[WHAT IS NEEDED] Gather each line of the records where "column" appears.

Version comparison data
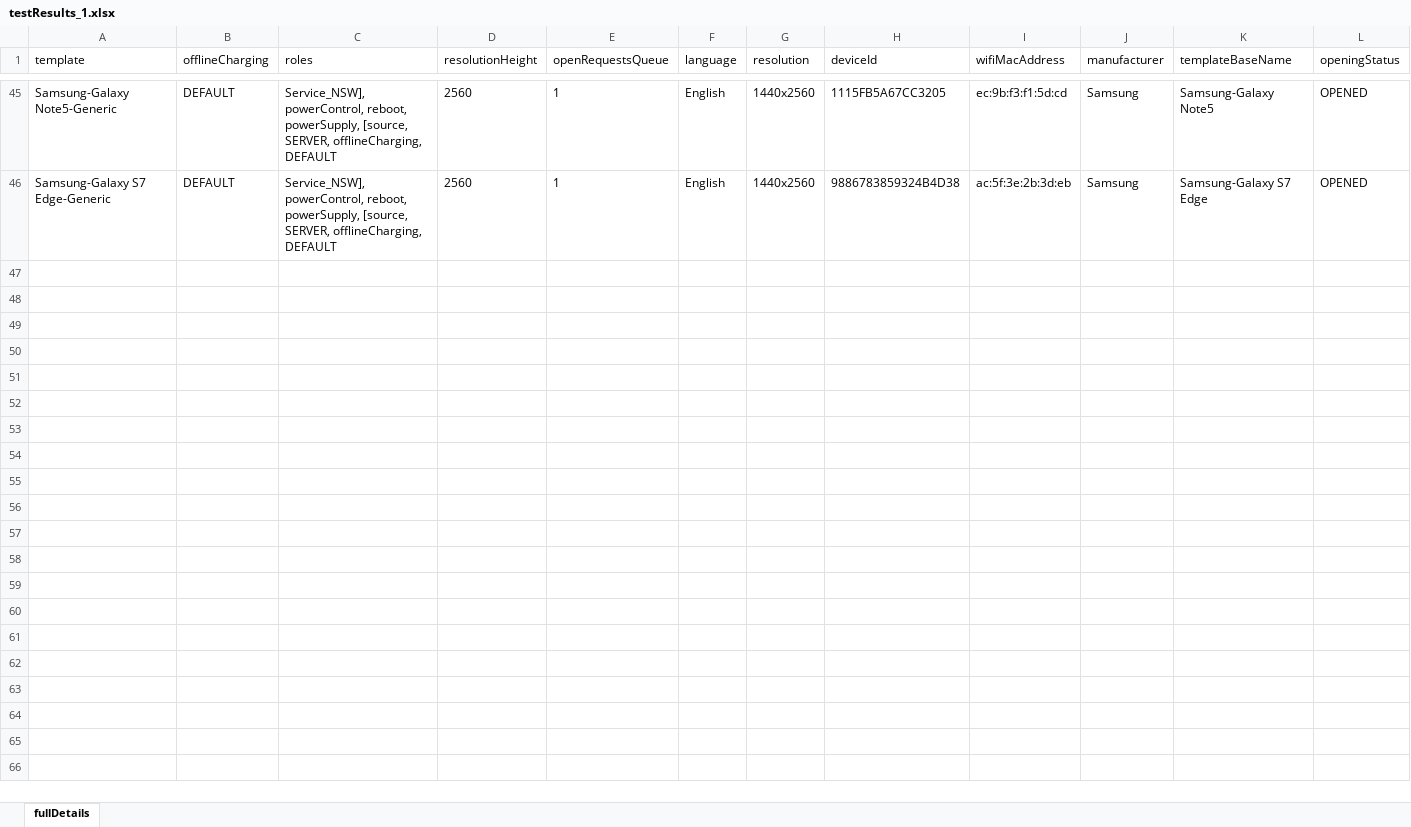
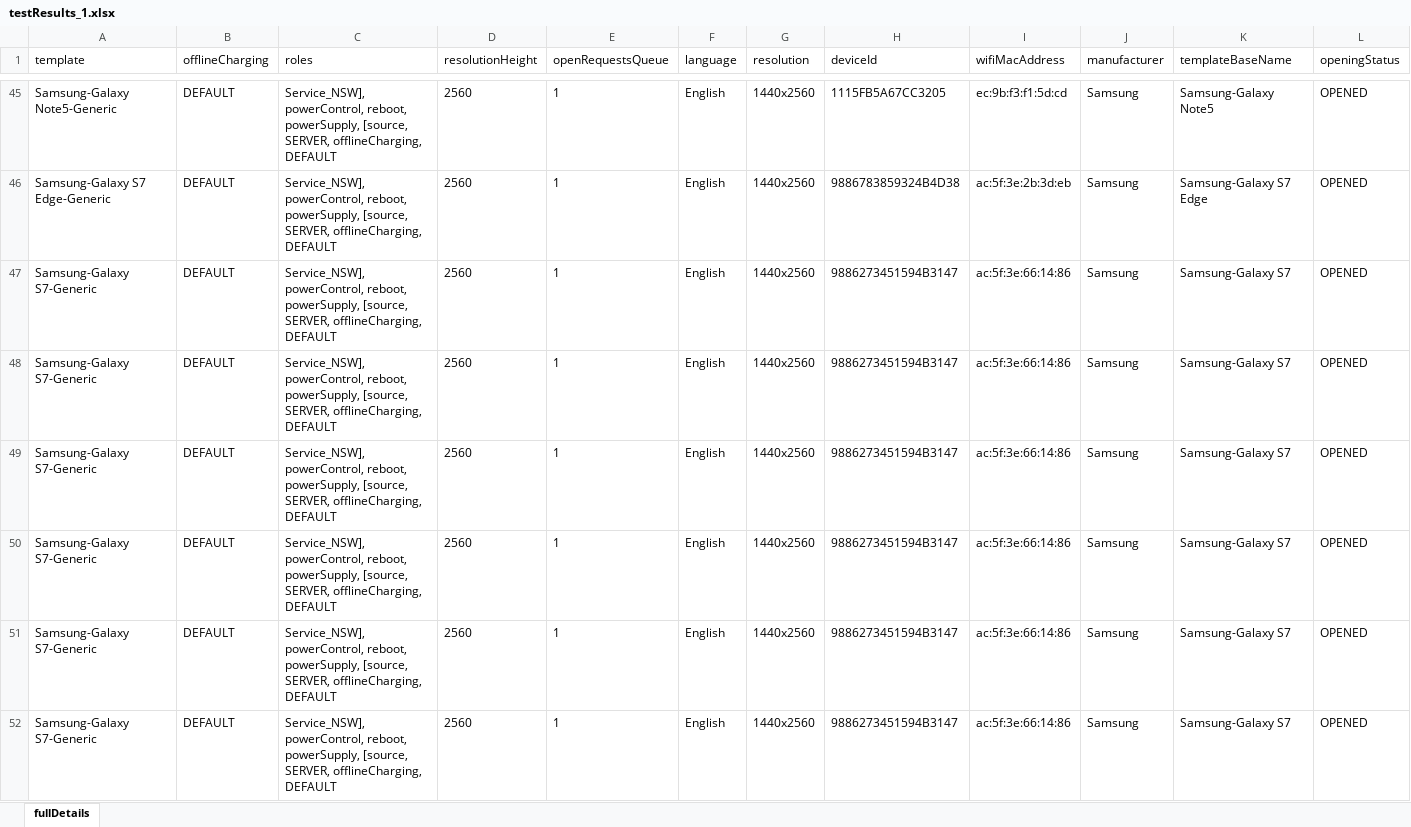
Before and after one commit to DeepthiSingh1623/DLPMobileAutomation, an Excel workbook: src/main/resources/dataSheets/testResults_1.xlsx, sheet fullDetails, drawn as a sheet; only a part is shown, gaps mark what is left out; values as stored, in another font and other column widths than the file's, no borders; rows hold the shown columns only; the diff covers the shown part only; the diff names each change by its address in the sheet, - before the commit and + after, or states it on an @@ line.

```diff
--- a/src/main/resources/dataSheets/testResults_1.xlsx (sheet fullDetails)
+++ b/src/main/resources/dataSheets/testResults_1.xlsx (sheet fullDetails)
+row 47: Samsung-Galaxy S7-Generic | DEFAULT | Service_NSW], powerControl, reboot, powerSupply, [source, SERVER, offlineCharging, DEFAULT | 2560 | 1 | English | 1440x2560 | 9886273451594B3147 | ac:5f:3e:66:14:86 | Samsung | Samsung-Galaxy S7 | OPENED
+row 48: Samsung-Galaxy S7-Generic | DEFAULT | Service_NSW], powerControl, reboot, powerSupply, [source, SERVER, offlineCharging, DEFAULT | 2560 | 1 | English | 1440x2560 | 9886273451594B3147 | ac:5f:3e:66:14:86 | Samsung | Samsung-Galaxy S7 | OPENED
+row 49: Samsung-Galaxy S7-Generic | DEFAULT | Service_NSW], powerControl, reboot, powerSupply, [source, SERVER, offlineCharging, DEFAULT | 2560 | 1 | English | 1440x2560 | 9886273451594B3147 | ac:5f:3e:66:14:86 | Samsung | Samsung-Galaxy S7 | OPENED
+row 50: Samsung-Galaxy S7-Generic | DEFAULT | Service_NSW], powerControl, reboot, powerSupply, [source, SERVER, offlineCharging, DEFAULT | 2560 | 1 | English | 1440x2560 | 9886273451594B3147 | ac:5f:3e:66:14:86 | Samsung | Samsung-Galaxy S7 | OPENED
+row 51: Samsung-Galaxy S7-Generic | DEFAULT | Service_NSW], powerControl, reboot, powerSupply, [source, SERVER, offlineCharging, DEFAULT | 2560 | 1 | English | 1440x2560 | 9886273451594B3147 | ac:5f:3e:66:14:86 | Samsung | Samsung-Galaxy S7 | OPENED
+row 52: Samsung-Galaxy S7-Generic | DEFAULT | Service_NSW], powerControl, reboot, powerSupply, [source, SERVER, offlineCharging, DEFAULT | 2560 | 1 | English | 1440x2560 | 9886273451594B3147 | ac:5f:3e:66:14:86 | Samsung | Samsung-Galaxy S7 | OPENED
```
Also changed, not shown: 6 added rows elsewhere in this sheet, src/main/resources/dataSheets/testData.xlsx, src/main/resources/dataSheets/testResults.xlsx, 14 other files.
--
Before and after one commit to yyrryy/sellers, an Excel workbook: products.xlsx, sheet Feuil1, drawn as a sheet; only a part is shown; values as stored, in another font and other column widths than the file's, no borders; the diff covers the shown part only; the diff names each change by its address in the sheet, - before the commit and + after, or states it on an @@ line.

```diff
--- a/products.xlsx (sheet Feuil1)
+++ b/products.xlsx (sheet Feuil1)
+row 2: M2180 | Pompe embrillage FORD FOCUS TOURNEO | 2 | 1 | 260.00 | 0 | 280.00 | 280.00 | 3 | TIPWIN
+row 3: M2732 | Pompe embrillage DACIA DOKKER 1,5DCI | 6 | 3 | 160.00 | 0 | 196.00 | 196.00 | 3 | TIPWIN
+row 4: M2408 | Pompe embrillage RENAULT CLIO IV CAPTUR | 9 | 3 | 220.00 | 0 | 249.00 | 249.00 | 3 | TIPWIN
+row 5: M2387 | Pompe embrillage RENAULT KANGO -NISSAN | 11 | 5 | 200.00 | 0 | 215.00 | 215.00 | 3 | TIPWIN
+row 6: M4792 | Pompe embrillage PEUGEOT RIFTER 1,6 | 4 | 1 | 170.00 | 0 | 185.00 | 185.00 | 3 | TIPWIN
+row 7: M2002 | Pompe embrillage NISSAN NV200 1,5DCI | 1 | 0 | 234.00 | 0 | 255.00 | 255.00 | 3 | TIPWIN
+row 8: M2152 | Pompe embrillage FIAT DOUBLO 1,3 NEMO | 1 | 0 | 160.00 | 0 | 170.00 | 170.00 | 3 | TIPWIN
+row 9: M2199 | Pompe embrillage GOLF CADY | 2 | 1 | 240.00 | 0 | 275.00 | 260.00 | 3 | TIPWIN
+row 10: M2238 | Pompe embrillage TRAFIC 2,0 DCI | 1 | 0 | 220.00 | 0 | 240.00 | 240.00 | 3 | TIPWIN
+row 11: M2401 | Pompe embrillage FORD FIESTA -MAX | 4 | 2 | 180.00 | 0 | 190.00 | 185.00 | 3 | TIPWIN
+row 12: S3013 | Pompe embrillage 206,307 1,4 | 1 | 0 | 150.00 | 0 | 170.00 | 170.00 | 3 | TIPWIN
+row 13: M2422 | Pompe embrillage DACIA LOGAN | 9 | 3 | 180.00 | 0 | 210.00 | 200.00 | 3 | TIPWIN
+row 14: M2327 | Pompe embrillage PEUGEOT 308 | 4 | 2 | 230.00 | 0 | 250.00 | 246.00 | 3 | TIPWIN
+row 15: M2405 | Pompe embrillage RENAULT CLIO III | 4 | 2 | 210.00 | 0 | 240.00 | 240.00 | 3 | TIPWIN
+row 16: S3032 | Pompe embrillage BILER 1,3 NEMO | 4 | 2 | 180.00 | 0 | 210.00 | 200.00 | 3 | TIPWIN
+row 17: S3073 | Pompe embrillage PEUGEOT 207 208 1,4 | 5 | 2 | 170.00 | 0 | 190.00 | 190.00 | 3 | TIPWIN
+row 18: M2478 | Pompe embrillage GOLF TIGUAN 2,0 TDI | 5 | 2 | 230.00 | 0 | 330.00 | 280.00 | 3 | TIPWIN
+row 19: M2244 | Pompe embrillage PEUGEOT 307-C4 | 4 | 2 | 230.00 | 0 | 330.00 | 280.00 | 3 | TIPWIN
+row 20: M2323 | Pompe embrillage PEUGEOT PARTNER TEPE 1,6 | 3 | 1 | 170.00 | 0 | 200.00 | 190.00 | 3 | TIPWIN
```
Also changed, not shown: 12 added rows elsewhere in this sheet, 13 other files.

[RESULT OF THIS TASK]
Before and after one commit to DeepthiSingh1623/DLPMobileAutomation, an Excel workbook: src/main/resources/dataSheets/testResults_1.xlsx, sheet fullDetails, drawn as a sheet; only a part is shown, gaps mark what is left out; values as stored, in another font and other column widths than the file's, no borders; rows hold the shown columns only; the diff covers the shown part only; the diff names each change by its address in the sheet, - before the commit and + after, or states it on an @@ line.
Before and after one commit to yyrryy/sellers, an Excel workbook: products.xlsx, sheet Feuil1, drawn as a sheet; only a part is shown; values as stored, in another font and other column widths than the file's, no borders; the diff covers the shown part only; the diff names each change by its address in the sheet, - before the commit and + after, or states it on an @@ line.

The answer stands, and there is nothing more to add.